The good news is that household wealth has rebounded impressively from the depths of 2009. But, the breakeven period for statistical household net worth recovery still took four to five years—critical years for those approaching retirement.
In the real world, many people have still not recovered, for a variety of reasons. And now many U.S. households are facing another significant challenge to their long-term financial situation, brought on by the COVID-19 pandemic.
Michael Kitces, a well-known blogger and speaker, has written about retirement date risk and says in part,
Goals-based investing, enhanced with active risk management
While investment theory is important, and statistics can provide many insights, what is truly most relevant for individuals, couples, and families is how their financial and investment plan addresses their specific situation and their long-term objectives or goals. Higher-net-worth investors, among other categories of investors, tend to agree with this assessment (Figure 2).
FIGURE 2: HIGH-NET-WORTH INVESTORS’ PERCEPTIONS OF INVESTMENT OBJECTIVES
Source: Phoenix Marketing International Survey, commissioned by SEI, July–Nov. 2016.
As articulated in a recent article, Proactive Advisor Magazine believes goals-based investment planning benefits from recognizing the many types of risks that investors may face.
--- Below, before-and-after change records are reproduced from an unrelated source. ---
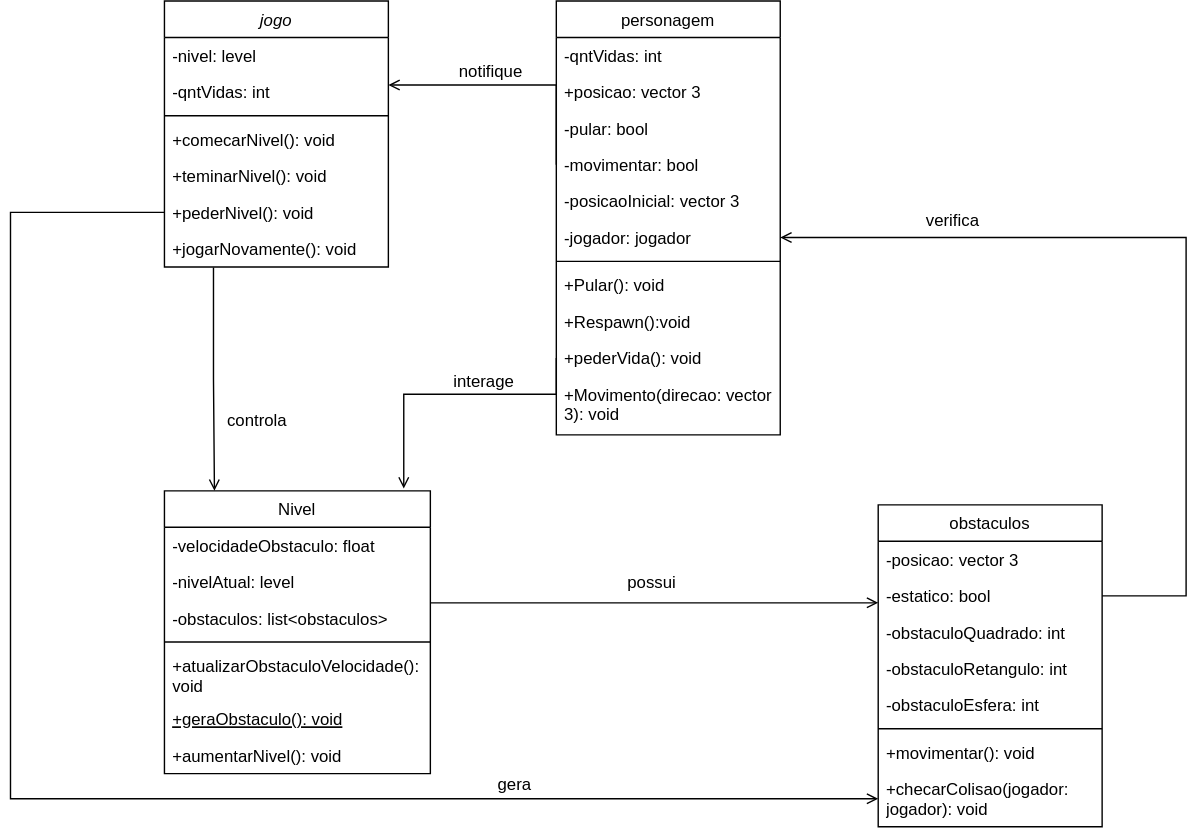
Before: Diagramas/Diagrama de Classe Unity.drawio.svg, a diagram exported from draw.io (KalCastro/Game_Deep). Source tidied: cells renumbered, new cells last; positions are measured from the earlier drawing's top-left corner, leaving out a move shared by most shapes. The source it was exported from:
```xml
<mxGraphModel>
  <root>
    <mxCell id="0" />
    <mxCell id="1" parent="0" />
    <mxCell id="2" value="jogo" style="swimlane;fontStyle=2;align=center;verticalAlign=top;horizontal=1;startSize=26;rounded=0;shadow=0;strokeWidth=1;" parent="1" vertex="1">
      <mxGeometry x="110" y="49" width="160" height="190" as="geometry" />
    </mxCell>
    <mxCell id="3" value="-nivel: level" style="text;align=left;verticalAlign=top;spacingLeft=4;spacingRight=4;overflow=hidden;" parent="2" vertex="1">
      <mxGeometry y="26" width="160" height="26" as="geometry" />
    </mxCell>
    <mxCell id="4" value="-qntVidas: int" style="text;align=left;verticalAlign=top;spacingLeft=4;spacingRight=4;overflow=hidden;rounded=0;shadow=0;html=0;" parent="2" vertex="1">
      <mxGeometry y="52" width="160" height="26" as="geometry" />
    </mxCell>
    <mxCell id="5" style="line;html=1;strokeWidth=1;align=left;verticalAlign=middle;spacingTop=-1;spacingLeft=3;spacingRight=3;labelPosition=right;" parent="2" vertex="1">
      <mxGeometry y="78" width="160" height="8" as="geometry" />
    </mxCell>
    <mxCell id="6" value="+comecarNivel(): void" style="text;align=left;verticalAlign=top;spacingLeft=4;spacingRight=4;overflow=hidden;" parent="2" vertex="1">
      <mxGeometry y="86" width="160" height="26" as="geometry" />
    </mxCell>
    <mxCell id="7" value="+teminarNivel(): void" style="text;align=left;verticalAlign=top;spacingLeft=4;spacingRight=4;overflow=hidden;rounded=0;shadow=0;html=0;" parent="2" vertex="1">
      <mxGeometry y="112" width="160" height="26" as="geometry" />
    </mxCell>
    <mxCell id="8" value="+pederNivel(): void" style="text;align=left;verticalAlign=top;spacingLeft=4;spacingRight=4;overflow=hidden;points=[[0,0.5],[1,0.5]];portConstraint=eastwest;rounded=0;shadow=0;html=0;" parent="2" vertex="1">
      <mxGeometry y="138" width="160" height="26" as="geometry" />
    </mxCell>
    <mxCell id="9" value="+jogarNovamente(): void" style="text;align=left;verticalAlign=top;spacingLeft=4;spacingRight=4;overflow=hidden;points=[[0,0.5],[1,0.5]];portConstraint=eastwest;rounded=0;shadow=0;html=0;" parent="2" vertex="1">
      <mxGeometry y="164" width="160" height="26" as="geometry" />
    </mxCell>
    <mxCell id="10" value="Nivel" style="swimlane;fontStyle=0;align=center;verticalAlign=top;horizontal=1;startSize=26;rounded=0;shadow=0;strokeWidth=1;" parent="1" vertex="1">
      <mxGeometry x="110" y="399" width="190" height="202" as="geometry" />
    </mxCell>
    <mxCell id="11" value="-velocidadeObstaculo: float" style="text;align=left;verticalAlign=top;spacingLeft=4;spacingRight=4;overflow=hidden;rounded=0;shadow=0;html=0;" parent="10" vertex="1">
      <mxGeometry y="26" width="190" height="26" as="geometry" />
    </mxCell>
    <mxCell id="12" value="-nivelAtual: level" style="text;align=left;verticalAlign=top;spacingLeft=4;spacingRight=4;overflow=hidden;rounded=0;shadow=0;html=0;" parent="10" vertex="1">
      <mxGeometry y="52" width="190" height="26" as="geometry" />
    </mxCell>
    <mxCell id="13" value="-obstaculos: list&lt;obstaculos&gt;" style="text;align=left;verticalAlign=top;spacingLeft=4;spacingRight=4;overflow=hidden;points=[[0,0.5],[1,0.5]];portConstraint=eastwest;rounded=0;shadow=0;html=0;" parent="10" vertex="1">
      <mxGeometry y="78" width="190" height="26" as="geometry" />
    </mxCell>
    <mxCell id="14" style="line;html=1;strokeWidth=1;align=left;verticalAlign=middle;spacingTop=-1;spacingLeft=3;spacingRight=3;labelPosition=right;" parent="10" vertex="1">
      <mxGeometry y="104" width="190" height="8" as="geometry" />
    </mxCell>
    <mxCell id="15" value="+atualizarObstaculoVelocidade(): void" style="text;align=left;verticalAlign=top;spacingLeft=4;spacingRight=4;overflow=hidden;whiteSpace=wrap;" parent="10" vertex="1">
      <mxGeometry y="112" width="190" height="38" as="geometry" />
    </mxCell>
    <mxCell id="16" value="+geraObstaculo(): void" style="text;align=left;verticalAlign=top;spacingLeft=4;spacingRight=4;overflow=hidden;fontStyle=4;" parent="10" vertex="1">
      <mxGeometry y="150" width="190" height="26" as="geometry" />
    </mxCell>
    <mxCell id="17" value="+aumentarNivel(): void" style="text;align=left;verticalAlign=top;spacingLeft=4;spacingRight=4;overflow=hidden;" parent="10" vertex="1">
      <mxGeometry y="176" width="190" height="26" as="geometry" />
    </mxCell>
    <mxCell id="18" value="personagem" style="swimlane;fontStyle=0;align=center;verticalAlign=top;horizontal=1;startSize=26;rounded=0;shadow=0;strokeWidth=1;" parent="1" vertex="1">
      <mxGeometry x="390" y="49" width="160" height="310" as="geometry" />
    </mxCell>
    <mxCell id="19" value="-qntVidas: int" style="text;align=left;verticalAlign=top;spacingLeft=4;spacingRight=4;overflow=hidden;rounded=0;shadow=0;html=0;" parent="18" vertex="1">
      <mxGeometry y="26" width="160" height="26" as="geometry" />
    </mxCell>
    <mxCell id="20" value="+posicao: vector 3" style="text;align=left;verticalAlign=top;spacingLeft=4;spacingRight=4;overflow=hidden;" parent="18" vertex="1">
      <mxGeometry y="52" width="160" height="26" as="geometry" />
    </mxCell>
    <mxCell id="21" value="-pular: bool" style="text;align=left;verticalAlign=top;spacingLeft=4;spacingRight=4;overflow=hidden;rounded=0;shadow=0;html=0;" parent="18" vertex="1">
      <mxGeometry y="78" width="160" height="26" as="geometry" />
    </mxCell>
    <mxCell id="22" value="-movimentar: bool" style="text;align=left;verticalAlign=top;spacingLeft=4;spacingRight=4;overflow=hidden;points=[[0,0.5],[1,0.5]];portConstraint=eastwest;rounded=0;shadow=0;html=0;" parent="18" vertex="1">
      <mxGeometry y="104" width="160" height="26" as="geometry" />
    </mxCell>
    <mxCell id="23" value="-posicaoInicial: vector 3" style="text;align=left;verticalAlign=top;spacingLeft=4;spacingRight=4;overflow=hidden;" parent="18" vertex="1">
      <mxGeometry y="130" width="160" height="26" as="geometry" />
    </mxCell>
    <mxCell id="24" value="-jogador: jogador" style="text;align=left;verticalAlign=top;spacingLeft=4;spacingRight=4;overflow=hidden;points=[[0,0.5],[1,0.5]];portConstraint=eastwest;rounded=0;shadow=0;html=0;" parent="18" vertex="1">
      <mxGeometry y="156" width="160" height="26" as="geometry" />
    </mxCell>
    <mxCell id="25" style="line;html=1;strokeWidth=1;align=left;verticalAlign=middle;spacingTop=-1;spacingLeft=3;spacingRight=3;labelPosition=right;" parent="18" vertex="1">
      <mxGeometry y="182" width="160" height="8" as="geometry" />
    </mxCell>
    <mxCell id="26" value="+Pular(): void" style="text;align=left;verticalAlign=top;spacingLeft=4;spacingRight=4;overflow=hidden;rounded=0;shadow=0;html=0;" parent="18" vertex="1">
      <mxGeometry y="190" width="160" height="26" as="geometry" />
    </mxCell>
    <mxCell id="27" value="+Respawn():void" style="text;align=left;verticalAlign=top;spacingLeft=4;spacingRight=4;overflow=hidden;rounded=0;shadow=0;html=0;" parent="18" vertex="1">
      <mxGeometry y="216" width="160" height="26" as="geometry" />
    </mxCell>
    <mxCell id="28" value="+pederVida(): void" style="text;align=left;verticalAlign=top;spacingLeft=4;spacingRight=4;overflow=hidden;points=[[0,0.5],[1,0.5]];portConstraint=eastwest;rounded=0;shadow=0;html=0;" parent="18" vertex="1">
      <mxGeometry y="242" width="160" height="26" as="geometry" />
    </mxCell>
    <mxCell id="29" value="+Movimento(direcao: vector 3): void" style="text;align=left;verticalAlign=top;spacingLeft=4;spacingRight=4;overflow=hidden;strokeWidth=0;html=1;whiteSpace=wrap;" parent="18" vertex="1">
      <mxGeometry y="268" width="160" height="42" as="geometry" />
    </mxCell>
    <mxCell id="30" style="endArrow=open;shadow=0;strokeWidth=1;rounded=0;endFill=1;edgeStyle=elbowEdgeStyle;elbow=vertical;exitX=0;exitY=0.5;exitDx=0;exitDy=0;" parent="1" edge="1" source="22">
      <mxGeometry x="0.5" y="41" relative="1" as="geometry">
        <mxPoint x="270" y="109" as="targetPoint" />
        <Array as="points">
          <mxPoint x="310" y="109" />
        </Array>
        <mxPoint x="-40" y="32" as="offset" />
      </mxGeometry>
    </mxCell>
    <mxCell id="31" value="notifique" style="text;html=1;align=center;verticalAlign=middle;labelBackgroundColor=none;rounded=0;shadow=0;strokeWidth=1;fontSize=12;" parent="30" vertex="1">
      <mxGeometry x="0.5" y="49" relative="1" as="geometry">
        <mxPoint x="28" y="-59" as="offset" />
      </mxGeometry>
    </mxCell>
    <mxCell id="32" value="obstaculos" style="swimlane;fontStyle=0;align=center;verticalAlign=top;horizontal=1;startSize=26;rounded=0;shadow=0;strokeWidth=1;" parent="1" vertex="1">
      <mxGeometry x="620" y="409" width="160" height="230" as="geometry" />
    </mxCell>
    <mxCell id="33" value="-posicao: vector 3" style="text;align=left;verticalAlign=top;spacingLeft=4;spacingRight=4;overflow=hidden;" parent="32" vertex="1">
      <mxGeometry y="26" width="160" height="26" as="geometry" />
    </mxCell>
    <mxCell id="34" value="-estatico: bool" style="text;align=left;verticalAlign=top;spacingLeft=4;spacingRight=4;overflow=hidden;points=[[0,0.5],[1,0.5]];portConstraint=eastwest;rounded=0;shadow=0;html=0;" parent="32" vertex="1">
      <mxGeometry y="52" width="160" height="26" as="geometry" />
    </mxCell>
    <mxCell id="35" value="-obstaculoQuadrado: int" style="text;align=left;verticalAlign=top;spacingLeft=4;spacingRight=4;overflow=hidden;rounded=0;shadow=0;html=0;" parent="32" vertex="1">
      <mxGeometry y="78" width="160" height="26" as="geometry" />
    </mxCell>
    <mxCell id="36" value="-obstaculoRetangulo: int" style="text;align=left;verticalAlign=top;spacingLeft=4;spacingRight=4;overflow=hidden;rounded=0;shadow=0;html=0;" parent="32" vertex="1">
      <mxGeometry y="104" width="160" height="26" as="geometry" />
    </mxCell>
    <mxCell id="37" value="-obstaculoEsfera: int" style="text;align=left;verticalAlign=top;spacingLeft=4;spacingRight=4;overflow=hidden;" parent="32" vertex="1">
      <mxGeometry y="130" width="160" height="26" as="geometry" />
    </mxCell>
    <mxCell id="38" style="line;html=1;strokeWidth=1;align=left;verticalAlign=middle;spacingTop=-1;spacingLeft=3;spacingRight=3;labelPosition=right;" parent="32" vertex="1">
      <mxGeometry y="156" width="160" height="8" as="geometry" />
    </mxCell>
    <mxCell id="39" value="+movimentar(): void" style="text;align=left;verticalAlign=top;spacingLeft=4;spacingRight=4;overflow=hidden;" parent="32" vertex="1">
      <mxGeometry y="164" width="160" height="26" as="geometry" />
    </mxCell>
    <mxCell id="40" value="+checarColisao(jogador: jogador): void" style="text;align=left;verticalAlign=top;spacingLeft=4;spacingRight=4;overflow=hidden;points=[[0,0.5],[1,0.5]];portConstraint=eastwest;rounded=0;shadow=0;html=0;whiteSpace=wrap;" parent="32" vertex="1">
      <mxGeometry y="190" width="160" height="40" as="geometry" />
    </mxCell>
    <mxCell id="41" style="endArrow=open;shadow=0;strokeWidth=1;rounded=0;endFill=1;edgeStyle=elbowEdgeStyle;elbow=vertical;entryX=0.188;entryY=0;entryDx=0;entryDy=0;entryPerimeter=0;exitX=0.219;exitY=1.016;exitDx=0;exitDy=0;exitPerimeter=0;" parent="1" edge="1" source="9" target="10">
      <mxGeometry x="0.5" y="41" relative="1" as="geometry">
        <mxPoint x="-40" y="32" as="offset" />
      </mxGeometry>
    </mxCell>
    <mxCell id="42" value="controla" style="text;html=1;align=center;verticalAlign=middle;labelBackgroundColor=none;rounded=0;shadow=0;strokeWidth=1;fontSize=12;" parent="41" vertex="1">
      <mxGeometry x="0.5" y="49" relative="1" as="geometry">
        <mxPoint x="-19" y="-10" as="offset" />
      </mxGeometry>
    </mxCell>
    <mxCell id="43" style="endArrow=open;shadow=0;strokeWidth=1;rounded=0;endFill=1;edgeStyle=elbowEdgeStyle;elbow=vertical;exitX=0;exitY=0.5;exitDx=0;exitDy=0;exitPerimeter=0;entryX=0.9;entryY=-0.008;entryDx=0;entryDy=0;entryPerimeter=0;" parent="1" edge="1" source="28" target="10">
      <mxGeometry x="0.5" y="41" relative="1" as="geometry">
        <Array as="points">
          <mxPoint x="340" y="330" />
          <mxPoint x="239.9" />
        </Array>
        <mxPoint x="-40" y="32" as="offset" />
      </mxGeometry>
    </mxCell>
    <mxCell id="44" value="interage" style="text;html=1;align=center;verticalAlign=middle;labelBackgroundColor=none;rounded=0;shadow=0;strokeWidth=1;fontSize=12;" parent="43" vertex="1">
      <mxGeometry x="0.5" y="49" relative="1" as="geometry">
        <mxPoint x="7" y="-27" as="offset" />
      </mxGeometry>
    </mxCell>
    <mxCell id="45" style="endArrow=open;shadow=0;strokeWidth=1;rounded=0;endFill=1;edgeStyle=elbowEdgeStyle;elbow=vertical;exitX=1;exitY=0.5;exitDx=0;exitDy=0;entryX=1;entryY=0.5;entryDx=0;entryDy=0;" parent="1" edge="1" source="34" target="24">
      <mxGeometry x="0.5" y="41" relative="1" as="geometry">
        <Array as="points">
          <mxPoint x="840" y="479" />
          <mxPoint x="900" y="482" />
        </Array>
        <mxPoint x="-40" y="32" as="offset" />
      </mxGeometry>
    </mxCell>
    <mxCell id="46" value="verifica" style="text;html=1;align=center;verticalAlign=middle;labelBackgroundColor=none;rounded=0;shadow=0;strokeWidth=1;fontSize=12;" parent="45" vertex="1">
      <mxGeometry x="0.5" y="49" relative="1" as="geometry">
        <mxPoint x="-29" y="-62" as="offset" />
      </mxGeometry>
    </mxCell>
    <mxCell id="47" style="endArrow=open;shadow=0;strokeWidth=1;rounded=0;endFill=1;edgeStyle=elbowEdgeStyle;elbow=vertical;exitX=0;exitY=0.5;exitDx=0;exitDy=0;entryX=0;entryY=0.5;entryDx=0;entryDy=0;" parent="1" edge="1" source="8" target="40">
      <mxGeometry x="0.5" y="41" relative="1" as="geometry">
        <Array as="points">
          <mxPoint y="199" />
          <mxPoint x="50" y="235" />
        </Array>
        <mxPoint x="-40" y="32" as="offset" />
      </mxGeometry>
    </mxCell>
    <mxCell id="48" value="gera" style="text;html=1;align=center;verticalAlign=middle;labelBackgroundColor=none;rounded=0;shadow=0;strokeWidth=1;fontSize=12;rotation=0;" parent="47" vertex="1">
      <mxGeometry x="0.5" y="49" relative="1" as="geometry">
        <mxPoint x="26" y="38" as="offset" />
      </mxGeometry>
    </mxCell>
    <mxCell id="49" style="endArrow=open;shadow=0;strokeWidth=1;rounded=0;endFill=1;edgeStyle=elbowEdgeStyle;elbow=vertical;exitX=1;exitY=0.077;exitDx=0;exitDy=0;exitPerimeter=0;entryX=0;entryY=0.692;entryDx=0;entryDy=0;entryPerimeter=0;" parent="1" edge="1" source="13" target="34">
      <mxGeometry x="0.5" y="41" relative="1" as="geometry">
        <Array as="points">
          <mxPoint x="450" y="479" />
        </Array>
        <mxPoint x="-40" y="32" as="offset" />
      </mxGeometry>
    </mxCell>
    <mxCell id="50" value="possui" style="text;html=1;align=center;verticalAlign=middle;labelBackgroundColor=none;rounded=0;shadow=0;strokeWidth=1;fontSize=12;" parent="49" vertex="1">
      <mxGeometry x="0.5" y="49" relative="1" as="geometry">
        <mxPoint x="-82" y="34" as="offset" />
      </mxGeometry>
    </mxCell>
  </root>
</mxGraphModel>
```
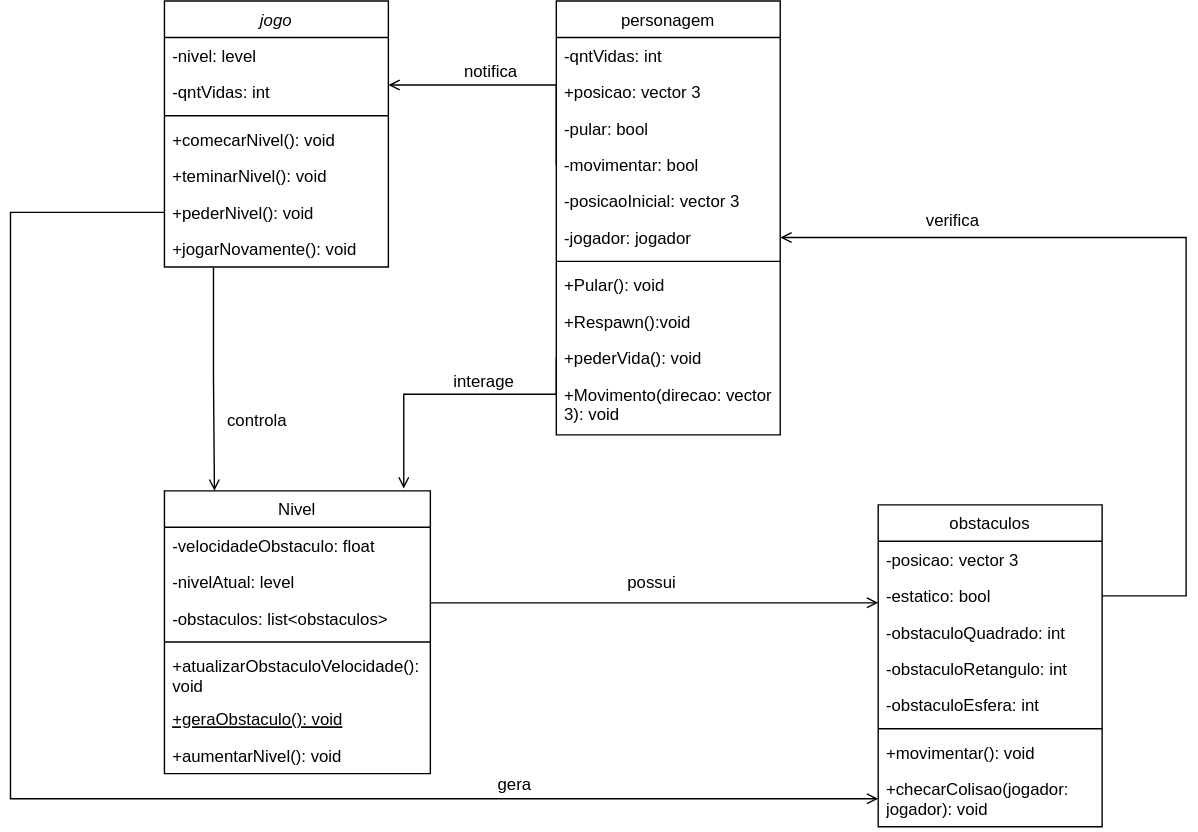
After the commit.

Change to the diagram source:
```diff
@@ -95,7 +95,7 @@
         <mxPoint x="-40" y="32" as="offset" />
       </mxGeometry>
     </mxCell>
-    <mxCell id="31" value="notifique" style="text;html=1;align=center;verticalAlign=middle;labelBackgroundColor=none;rounded=0;shadow=0;strokeWidth=1;fontSize=12;" parent="30" vertex="1">
+    <mxCell id="31" value="notifica" style="text;html=1;align=center;verticalAlign=middle;labelBackgroundColor=none;rounded=0;shadow=0;strokeWidth=1;fontSize=12;" parent="30" vertex="1">
       <mxGeometry x="0.5" y="49" relative="1" as="geometry">
         <mxPoint x="28" y="-59" as="offset" />
       </mxGeometry>
```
It is also served well by incorporating modern portfolio strategies that can help provide portfolio growth, while proactively managing risk for all types of investors—through different market environments.
Financial advisors cite many benefits for employing third-party actively managed strategies for their client portfolios. These include the following:
Access to modern analytical strategies in portfolio allocations.
Emphasis on risk mitigation and dampening volatility.
The ability to be responsive to current market conditions.
Generating competitive returns in both bull and bear markets.
Helping to remove “emotion” from investment decision-making.
Client satisfaction over full market cycles.
One experienced financial advisor articulated this point of view well in an interview with our publication:
New this week:
David Wismer is editor of Proactive Advisor Magazine. Mr. Wismer has deep experience in the communications field and content/editorial development. He has worked across many financial-services categories, including asset management, banking, insurance, financial media, exchange-traded products, and wealth management.